Oh, I understand that I’m in the same boat.   I do try to confine my comments to something I actually know about.   But, I could be wrong.   I often wonder if anything I’ve written has been cited in someone’s term paper or research project.     So far, at least, and as far as I know, Rand Paul has yet to plagiarize anything from my blog.   (But one can dream, eh?)  On Facebook, I’ve seen political and economic citations to blog pages of people much like myself.   That, in itself, gives me reason for pause; I mean, “What do I know?”

OK, it’s probably time to sign off here before things get totally silly.   I just couldn’t pass on the chance to reflect on a milestone of some sort, and let anyone who reads this know:  “I’m glad you’re doing so.”

Datsun 1500 Sports AKA: Fairlady

I’ve owned five two-seaters so far, and two of them are Japanese roadsters.    The first one was a  Datsun 1500 Sports, which in most markets was called the Fairlady, a name not deemed sufficiently macho for the US market.   It later evolved into first the 1600, and then into the 2000.   These cars were the precursors to the 240 z, which in Japan was called the Fairlady Z.

The first time I ever drove anything that could be called a “sports car” I was on a road trip to San Francisco in the Winter of 1969 with my friend Jim Oiler, who owned a 65 Fairlady.   I had a chance to drive his car, and instantly was hooked. I bought the very same car from him about 6 months later, when he decided to sell it to get a 1600, which had 11 more horsepower, 14 inch wheels, and disc brakes. 

Road tests of the era claimed the Datsun 1500 took 15 seconds to reach 60 mph, which means it was way slower than any modern economy car.    It never felt sluggish to me , though and the crude but stiff suspension controlled body motions well enough that it was fun to drive in a brisk manner on winding roads.   I might have been able to corner as fast in my parents four door Dodge (if I could stand the sailboat-like lean angles and the under-steer generated howling of the front tires) but it wouldn’t have actually been fun, where in the Datsun it was an addictive activity.

The car was really fun to slide around and the skinny 13 inch bias ply tires certainly helped the situation.   Even the 85 horsepower out of the little car’s four-banger were enough to overcome the lack of grip in the lower two gears if you grabbed the car by the scruff of it’s neck and tossed the car into the corner.   The skinny tires gentle breakaway made it easy to catch the slide as the tire grip gave way with just a flick of the steering wheel; in the rain you could hang the rear end out and generate lurid slides.  Putting radial tires on it would defeat the whole purpose of the car.

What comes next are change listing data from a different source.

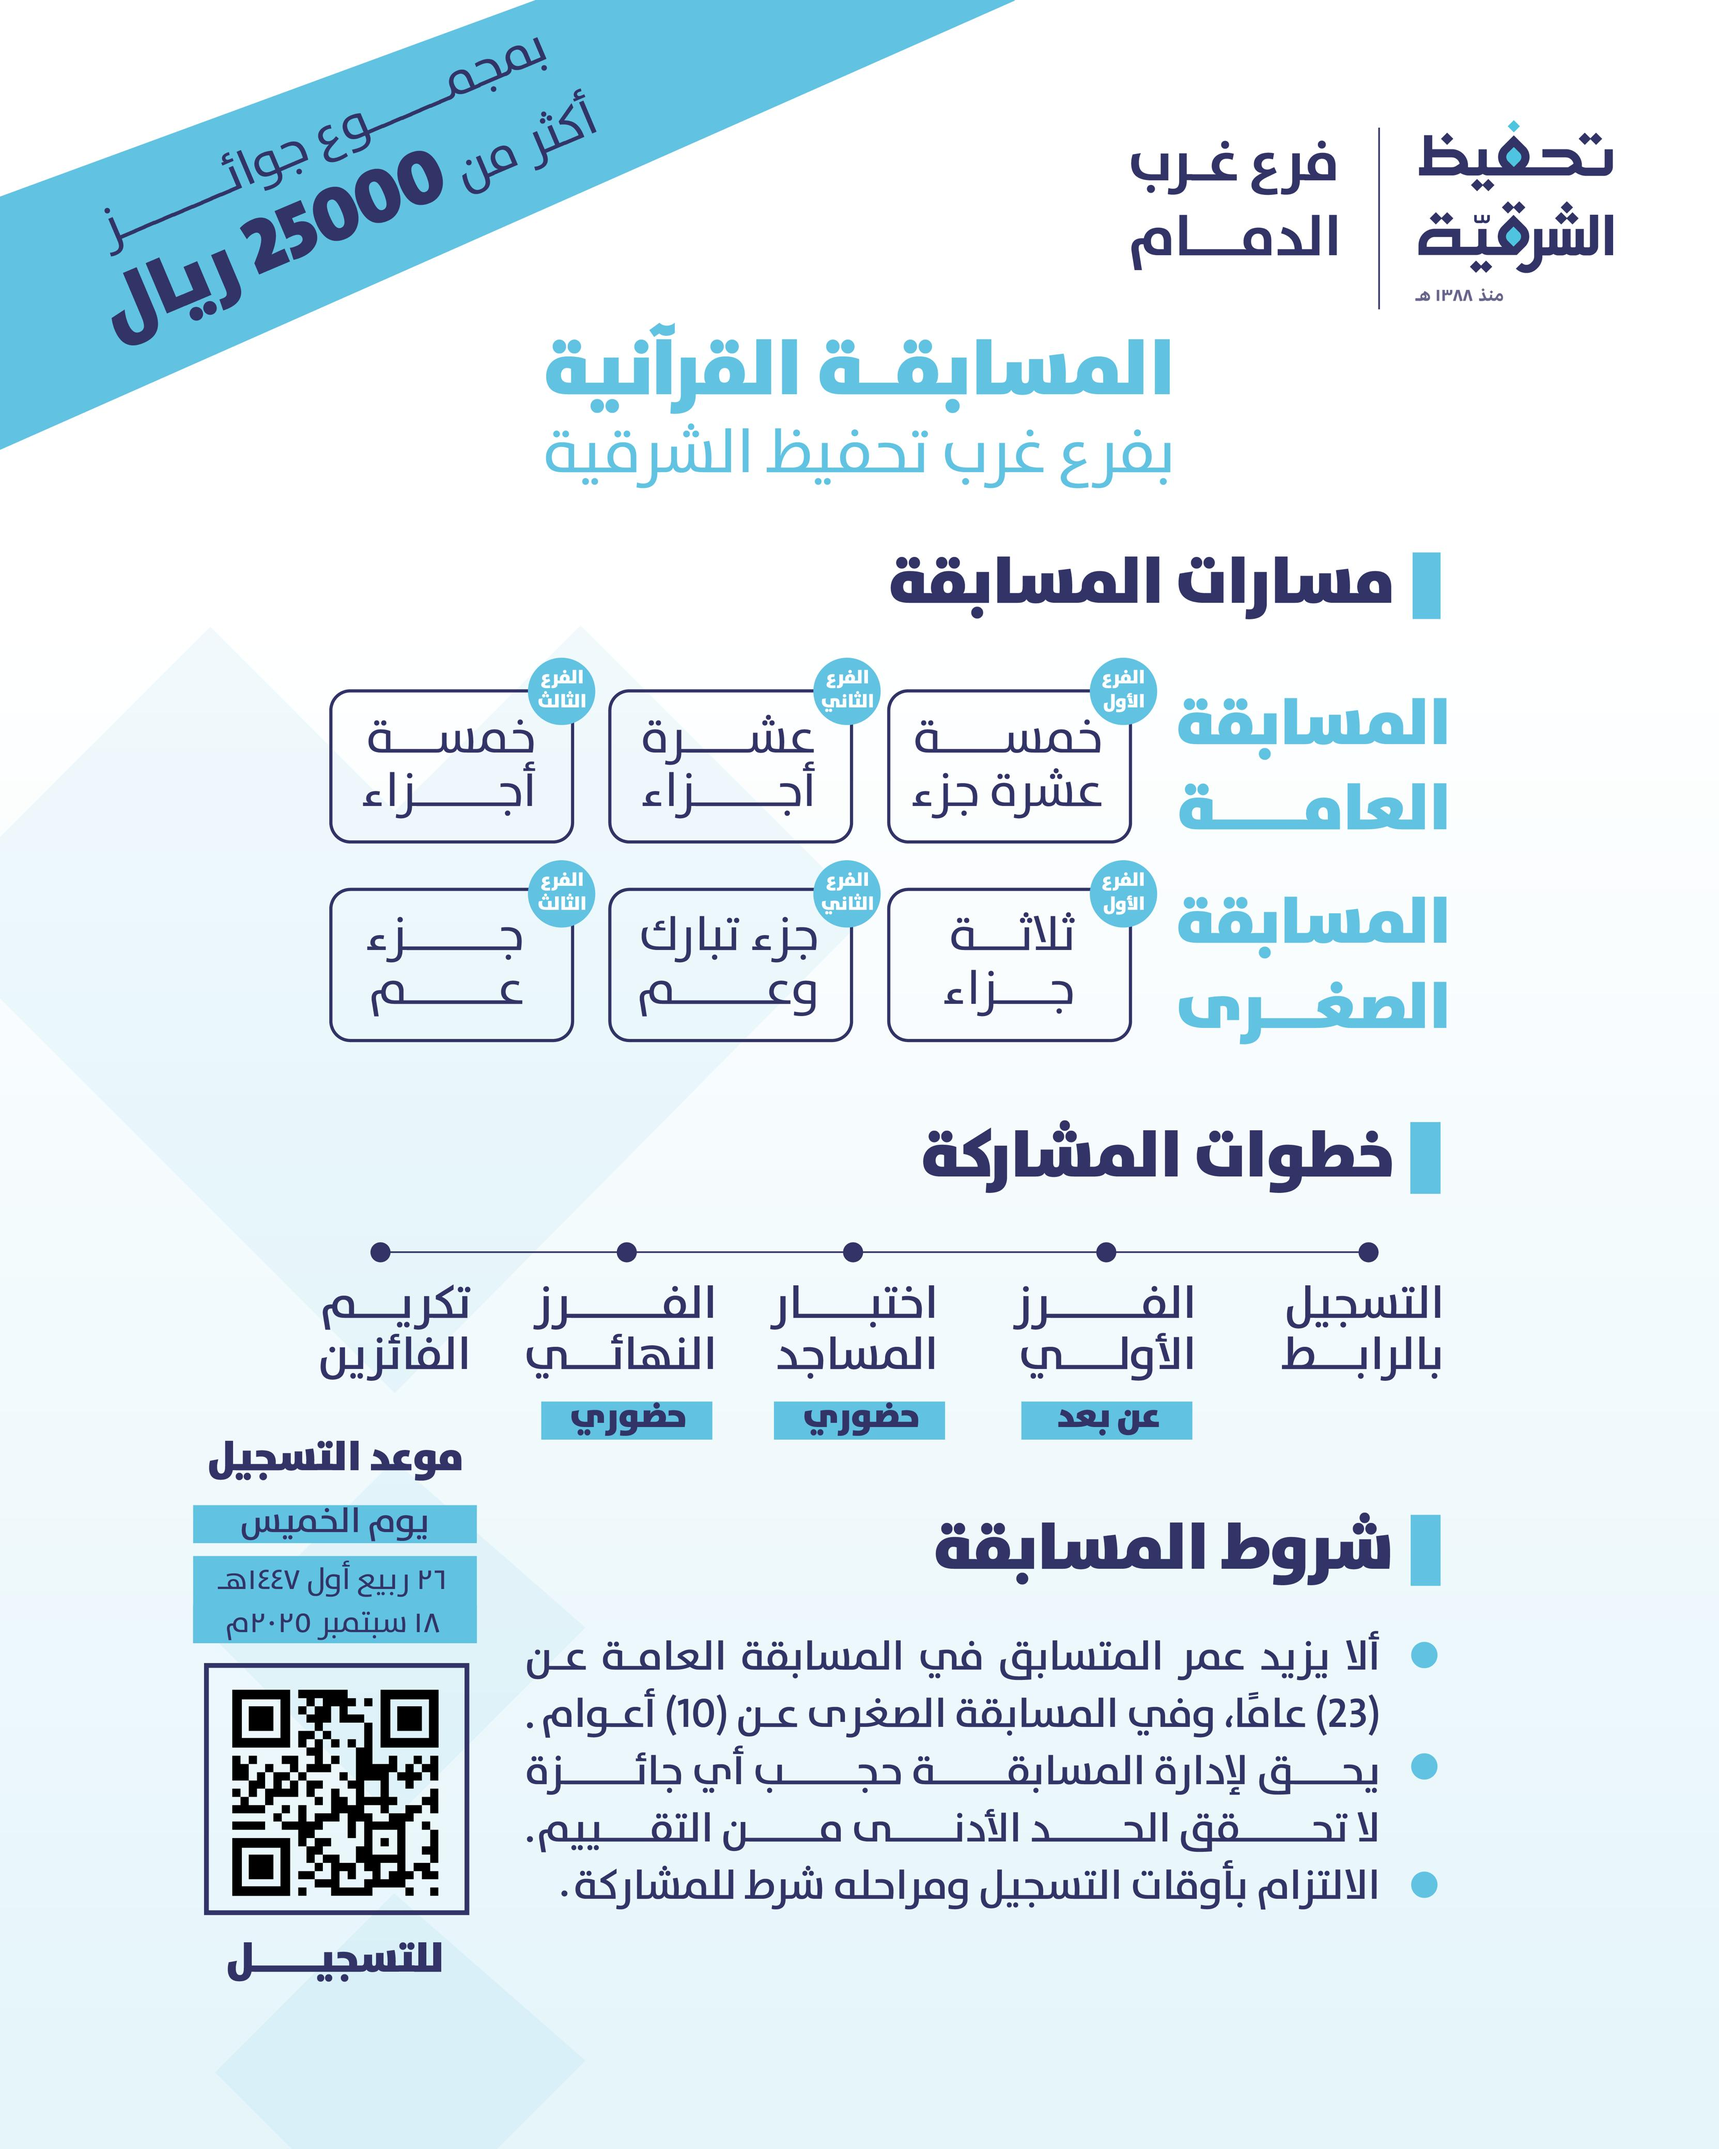
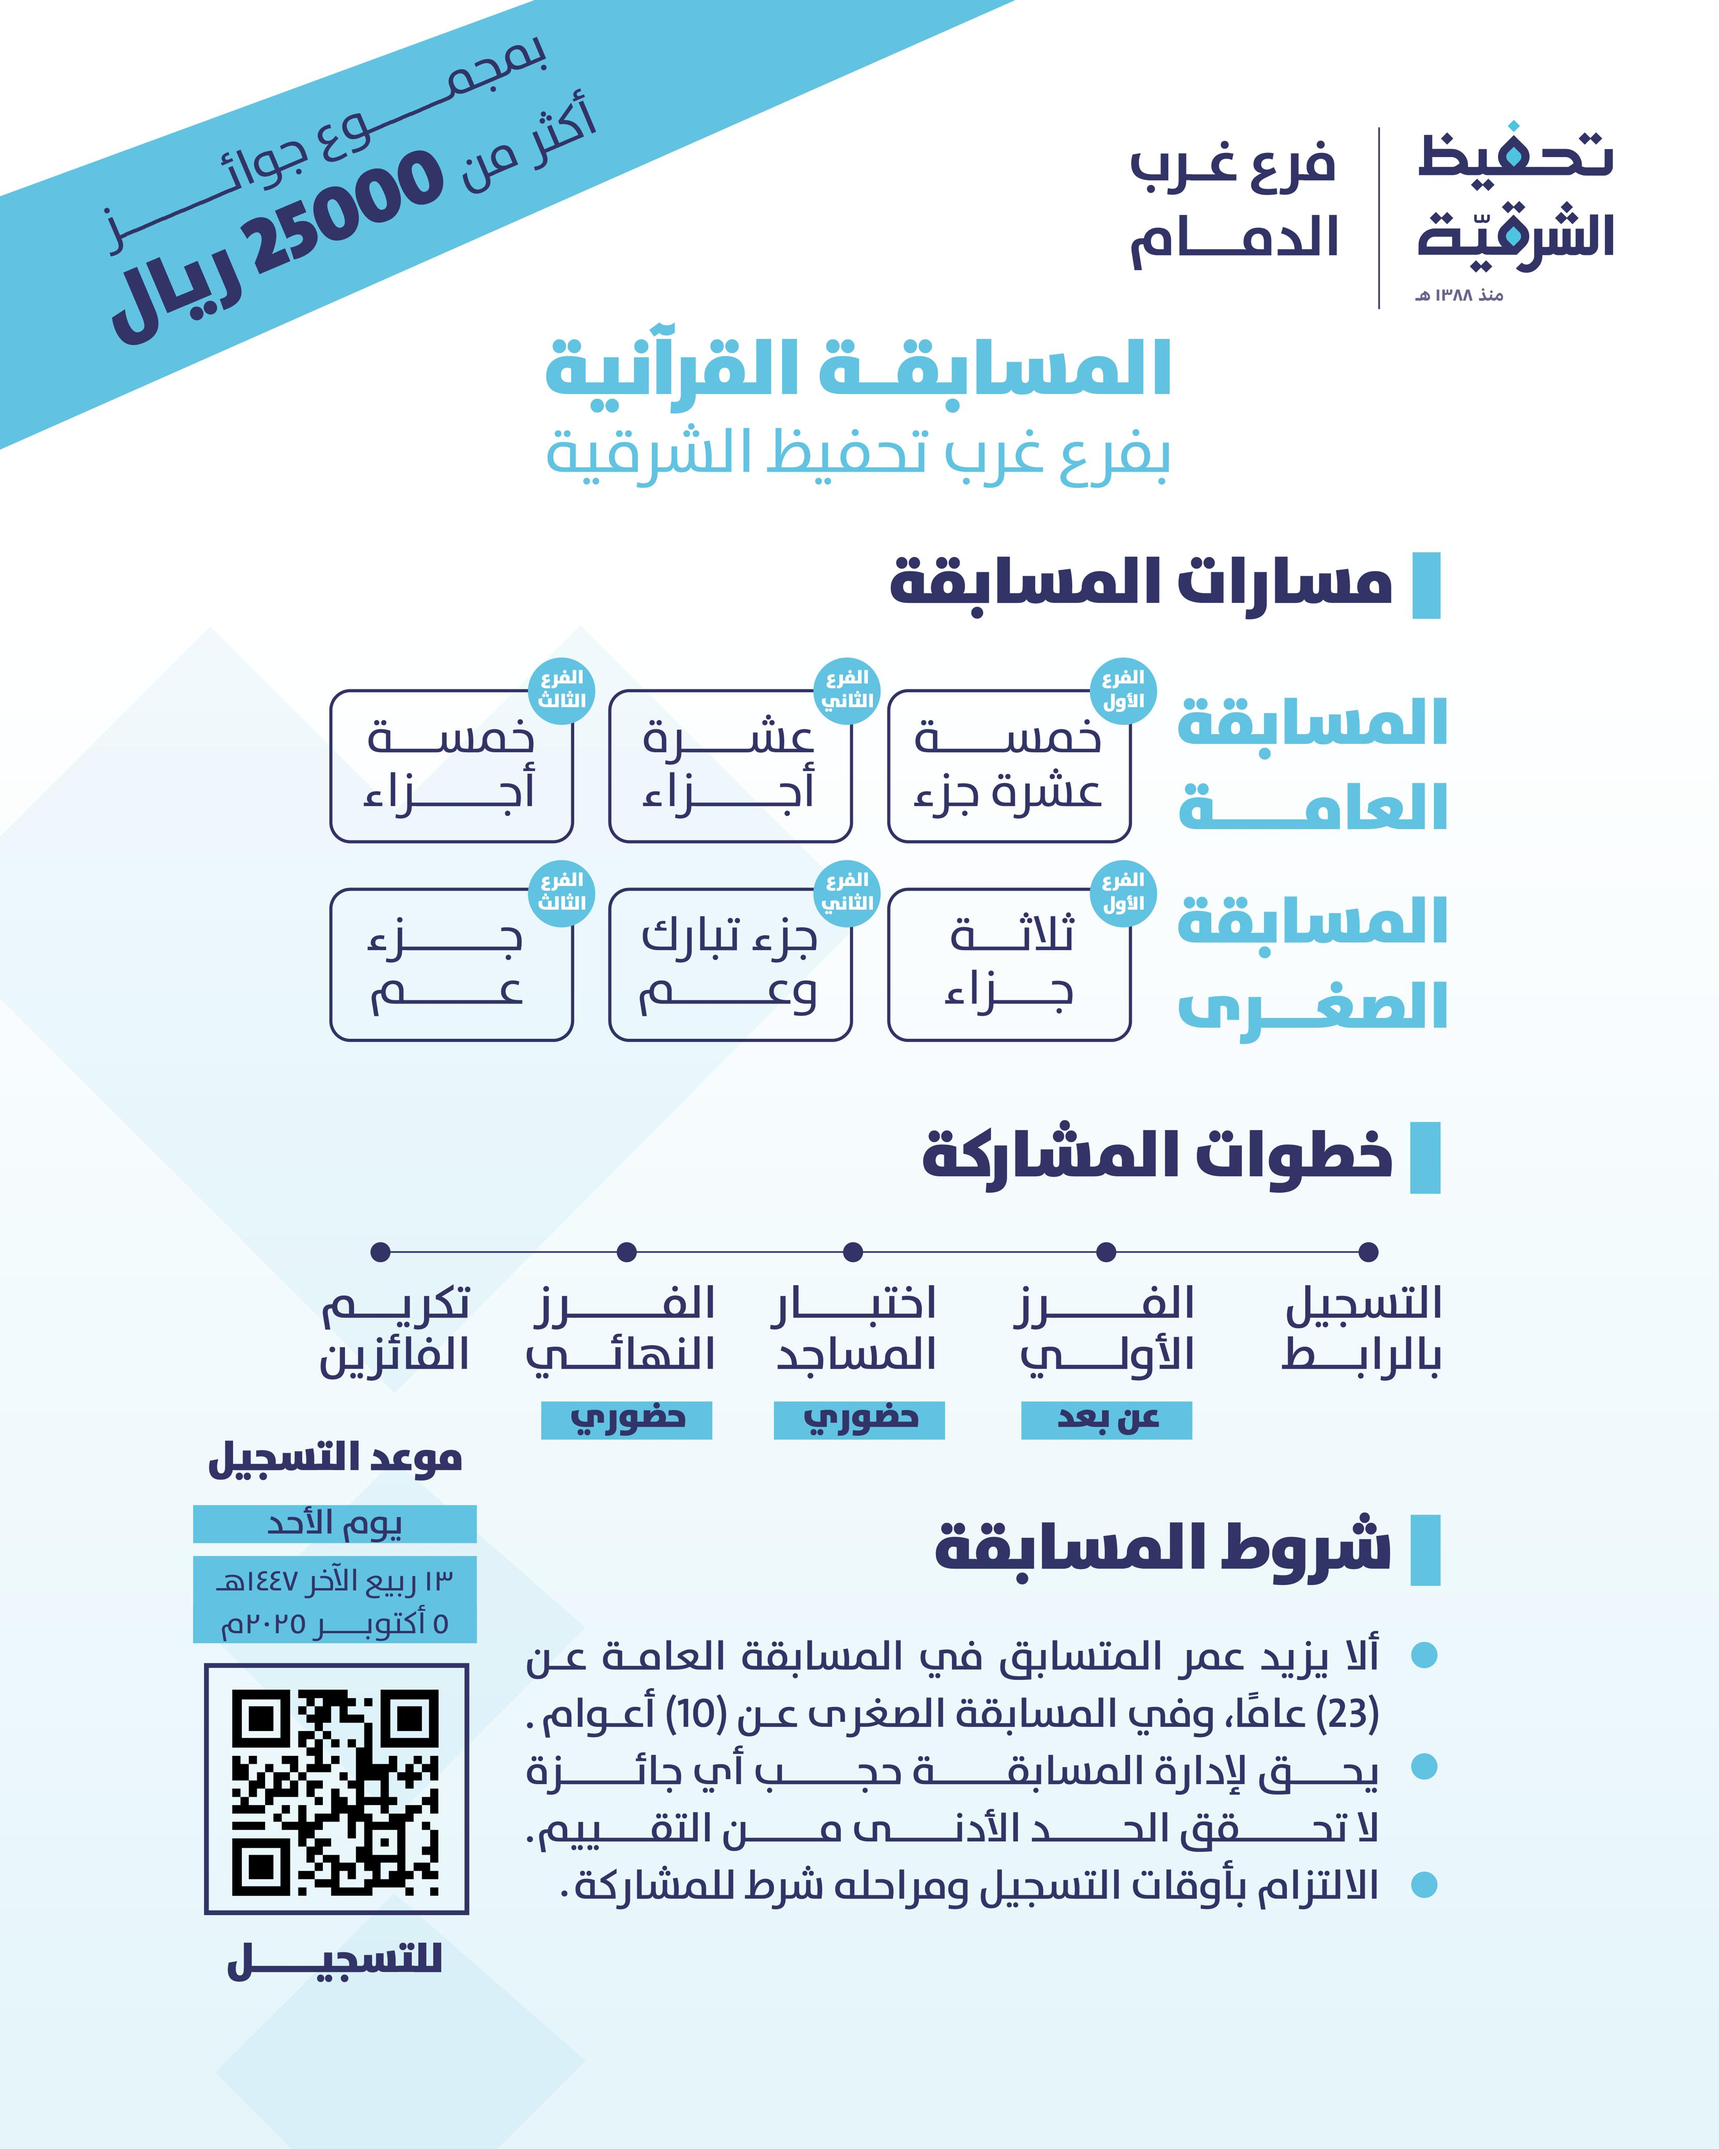
إعادة تفعيل نظام التحقق من تواريخ التسجيل وإصلاح مشاكل الأزرار والصوت

Changed region(s): [[0.1238, 0.6875, 0.2477, 0.7812], [0.6501, 0.1875, 0.6811, 0.2188], [0.3405, 0.1875, 0.3715, 0.2188]]

diff --git a/app.js b/app.js
@@ -11,8 +11,8 @@ const API_URL = 'https://script.google.com/macros/s/AKfycbzGckBDZ8J4smorv7aNA_Eu
 const OFFLINE_MODE = false; // تغيير إلى true للعمل بدون API
 
 // Registration dates
-const REGISTRATION_START = new Date('2025-09-25T00:00:00+03:00'); // 25 سبتمبر 2025
-const REGISTRATION_END = new Date('2025-10-09T23:59:59+03:00'); // 9 أكتوبر 2025 (بعد أسبوعين)
+const REGISTRATION_START = new Date('2025-10-05T00:00:00+03:00'); // 5 أكتوبر 2025
+const REGISTRATION_END = new Date('2025-10-19T23:59:59+03:00'); // 19 أكتوبر 2025 (بعد أسبوعين)
 
 // Countdown variables
 let countdownInterval;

The fact that the top came off was a major bonus, not only for the wind in the hair experience and the sense of speed, but it allowed you to hear the car’s exhaust.  Whoever had owned it before Jim had fitted it with a Cherry Bomb muffler, and the car sounded wonderful. (never thought I’d hear “Cherry Bomb” and “sounded wonderful” in the same sentence)

I know this brings up thoughts of today’s “rice rockets” with loud flatulent exhausts, but the small displacement motor sounded rather musical; a run through the gears provided a great soundtrack with a little “ahhh” sound on overrun at each gear change, and the car wasn’t really very loud at all. 

It’s was a great first sports car, not enough power to get you in trouble and benign handling if you did manage to push it a little over the limit.  30 mpg, (When gas was under 30 cents a gallon) easy to work on; cheap to fix, if it did break.  I kept it for two years and then sold it to get a 289-4-speed 65 Mustang.

The other thing, it was a chick magnet.    “Oh, that’s a cute little car!” may not feed your male ego much, but it looked like it might be fun to ride in to a lot of women who wouldn’t have been too keen to ride in some loud beast of a vehicle that idled at 2,000 RPM and shook like a wet dog when you punched the throttle.

There’s a video below that gives a pretty good sense of what it was like to ride in one.

http://www.youtube.com/watch?v=A5HPK7lygkY

UPDATE:

I still have the roadster bug, I now have a BMW Z3 roadster, which can’t help but remind me of the little Datsun

It’s a little bit faster, but only 3 inches longer (about 10 inches wider, though) and still brings our the the same reaction in me: driving is fun!

 

Za